· Originally from Charleston, West Virginia

· Went to college at West Virginia University

· Attended Vanderbilt Medical School

· Lived in Nashville since 1994

· Medical Director of the St. Thomas Breast Cancer Program

· Clinical Faculty in the Department of Surgery at Vanderbilt University

· Yoda and Dragons are some of her favorite things

How did you get started in medicine?

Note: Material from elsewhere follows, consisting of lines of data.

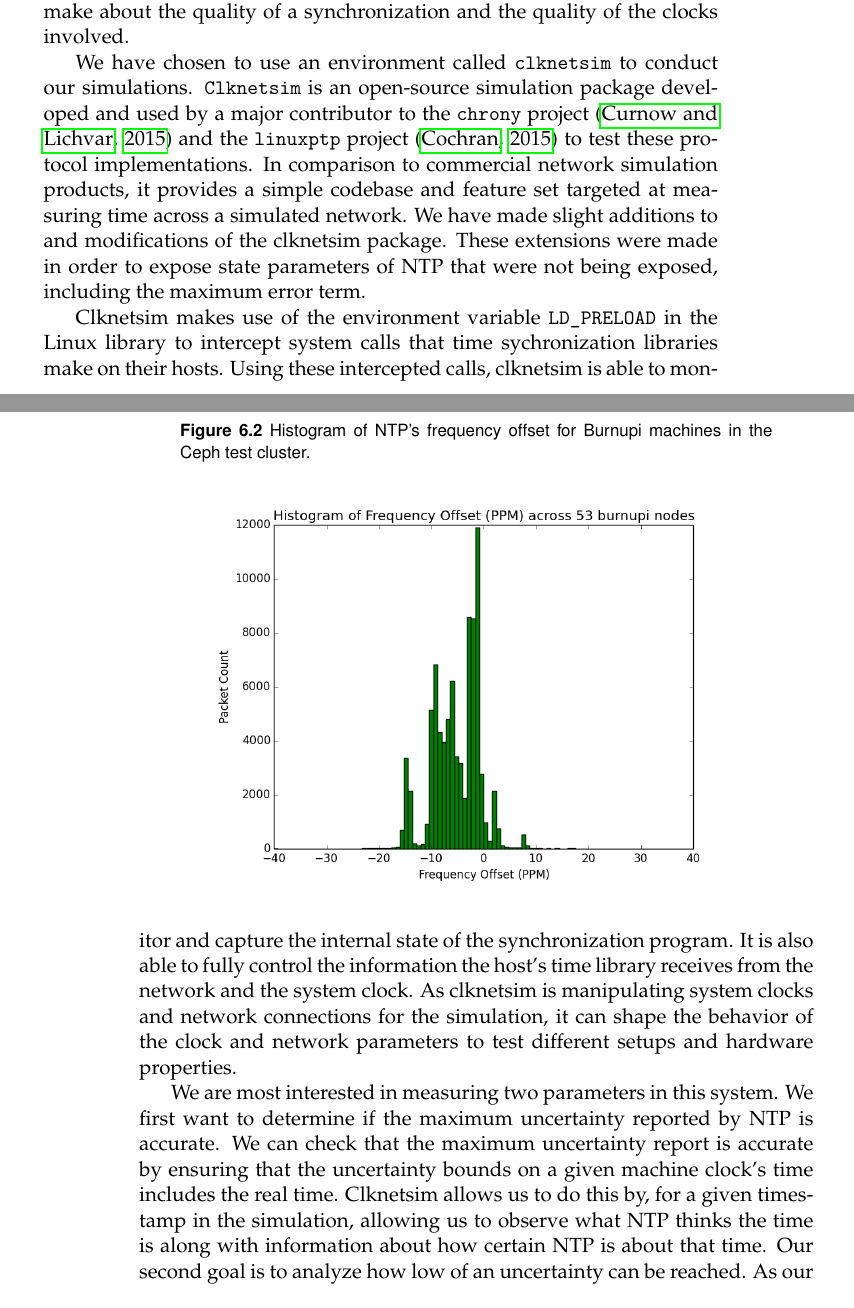
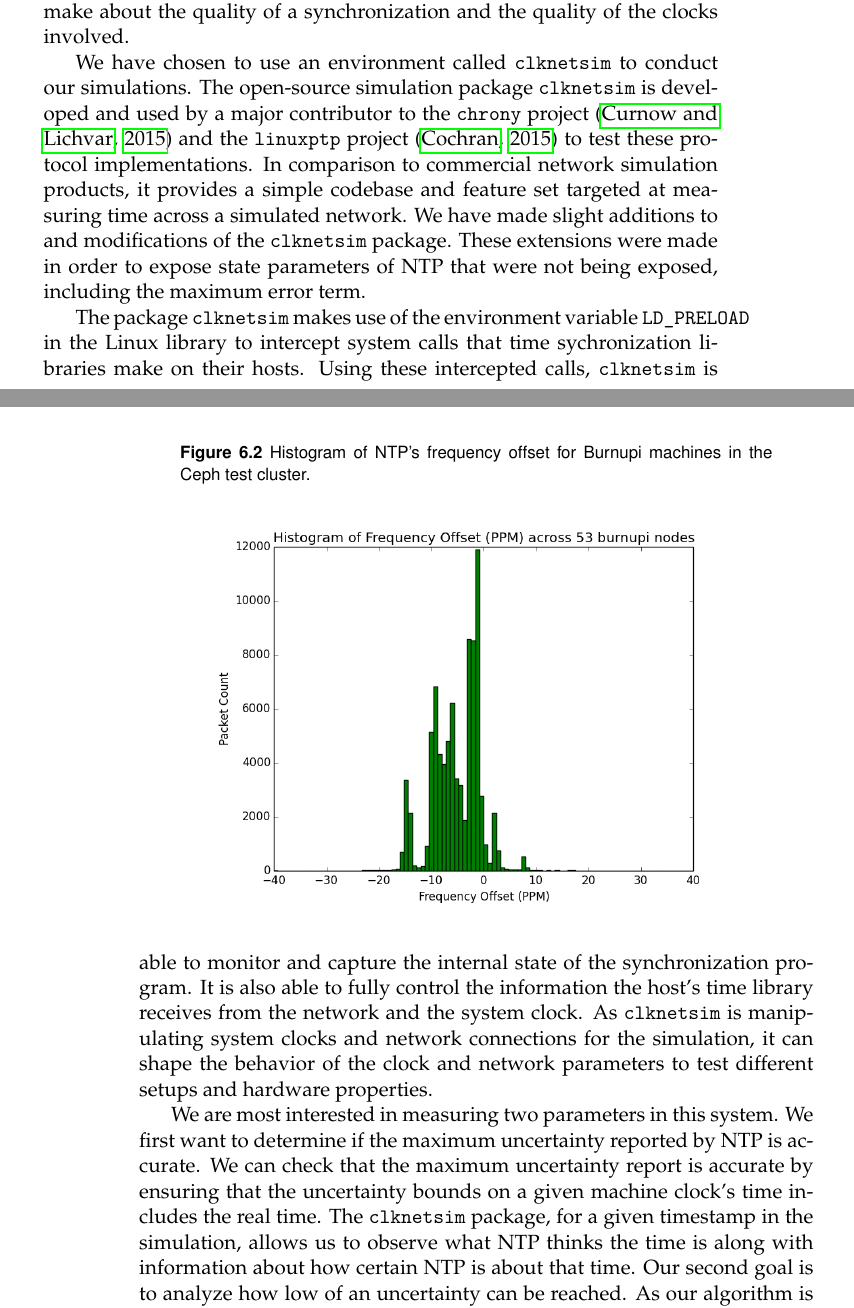
Before and after one commit to matthewcook333/clinicceph, a LaTeX thesis (FinalReport/final-report.tex, which reads FinalReport/data-results.tex): two parts of pages 31 and 32 of 55, joined at a grey line, cut so that both start at the same text. Compiled offline with pdfLaTeX.

Commit message:
more style and formatting changes

```diff
--- a/FinalReport/data-results.tex
+++ b/FinalReport/data-results.tex
@@ -123,25 +124,26 @@ of a synchronization and the quality of the clocks involved.
 % the added benefit of allowing the simulation to run at a speed much
 % greater than real time.
 
-We have chosen to use an environment called \texttt{clknetsim} %% TODO reference to clknetsim repo?
-to conduct our simulations. \texttt{Clknetsim} is an open-source simulation
-package developed and used by a major contributor to the \texttt{chrony}
+We have chosen to use an environment called \texttt{clknetsim} %TODO reference to clknetsim repo?
+to conduct our simulations. The open-source simulation package
+\texttt{clknetsim} is
+developed and used by a major contributor to the \texttt{chrony}
 project~\citep{chrony} and the \texttt{linuxptp} project~\citep{linuxptp}
 to test these protocol implementations. In
 comparison to commercial network simulation products, it provides a
 simple codebase and feature set targeted at measuring
 time across a simulated network. We have made slight additions to and
-modifications of the clknetsim package. These extensions were made in
+modifications of the \texttt{clknetsim} package. These extensions were made in
 order to expose state parameters of NTP that were not being exposed,
 including the maximum error term.
 
-Clknetsim makes use of the environment variable \texttt{LD\_PRELOAD} in
+The package \texttt{clknetsim} makes use of the environment variable \texttt{LD\_PRELOAD} in
 the Linux library to intercept system calls that time sychronization
 libraries make on their hosts. Using these intercepted calls,
-clknetsim is able to monitor and capture the internal state of
+\texttt{clknetsim} is able to monitor and capture the internal state of
 the synchronization program. It is also able to fully control the
 information the host's time library receives from the network and the system
-clock. As clknetsim is manipulating system clocks and network
+clock. As \texttt{clknetsim} is manipulating system clocks and network
 connections for the simulation, it can shape the behavior of the clock
 and network parameters to test different setups and hardware properties.
 
@@ -150,8 +152,8 @@ this system. We first want to determine if the maximum uncertainty
 reported by NTP is accurate. We can check that the maximum uncertainty
 report is accurate by ensuring that the uncertainty bounds on a given machine
 clock's time includes the real time.
-Clknetsim allows us to do this by, for a
-given timestamp in the simulation, allowing us to observe what NTP
+The \texttt{clknetsim} package, for a
+given timestamp in the simulation, allows us to observe what NTP
 thinks the time is along with information about how certain NTP is
 about that time. Our second goal is to analyze how low of an
 uncertainty can be reached. As our algorithm is predicated on a upper
```
Also changed, not shown: FinalReport/analysis.tex (+6 -6 lines), FinalReport/approach.tex (+1 -1 lines), FinalReport/problem.tex (+2 -2 lines), FinalReport/data-results.tex (7 more changed lines).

I have always been interested in women's issues (such as women's healthcare and women's social and political issues). When I was in college I did a lot of volunteer work at the women's rape and domestic violence center in Morgantown, WVA. I really enjoyed being able to help women during crisis points in their lives. I found that I was good at remaining calm in difficult situations. At the time I was a Chemistry major because that major had room for lots of electives that allowed me to take really interesting classes that I would not have a chance to take otherwise, such as anthropology, ancient Egyptian history, billiards, and other fun classes that were a delight. However, I discovered that I didn't want to be a chemist and work in a lab. I actually considered Law School instead of Medical School, but then decided that medicine would be a better fit. When I started at Vanderbilt University Medical School I didn't know what I wanted to do so during my rotations I was able to find the things that I didn't want to do. Surgery really stood out as a natural fit for me, but I also considered Obstetrics and Gynecology. After a rotation spent delivering babies, I could see that in the operating room was where I really wanted to be. I completed five years of general surgery residency at VUMC and then a breast surgical oncology fellowship at Vanderbilt as well.

How did you end up focusing on breast surgery?

While at Vanderbilt I was fortunate to be able to help start the breast surgery fellowship program. At the time, most surgeons who did breast surgery were trained as general surgeons or surgical oncologists and had some breast specific training. Breast Fellowships were developing across the country and I was on the front end of that really coming together here. As part of my fellowship I was able to work with Dr. Pat Whitworth at Nashville Breast Center, where I currently practice. I am still a part of the fellowship program at Vanderbilt and really enjoy helping train young surgeons. I realized that breast surgery brought everything together for me-I could be involved with women’s health, help guide patients through difficult situations and enjoy the technical aspects of biopsies and surgery.

Tell us about the culture of Nashville Breast Center:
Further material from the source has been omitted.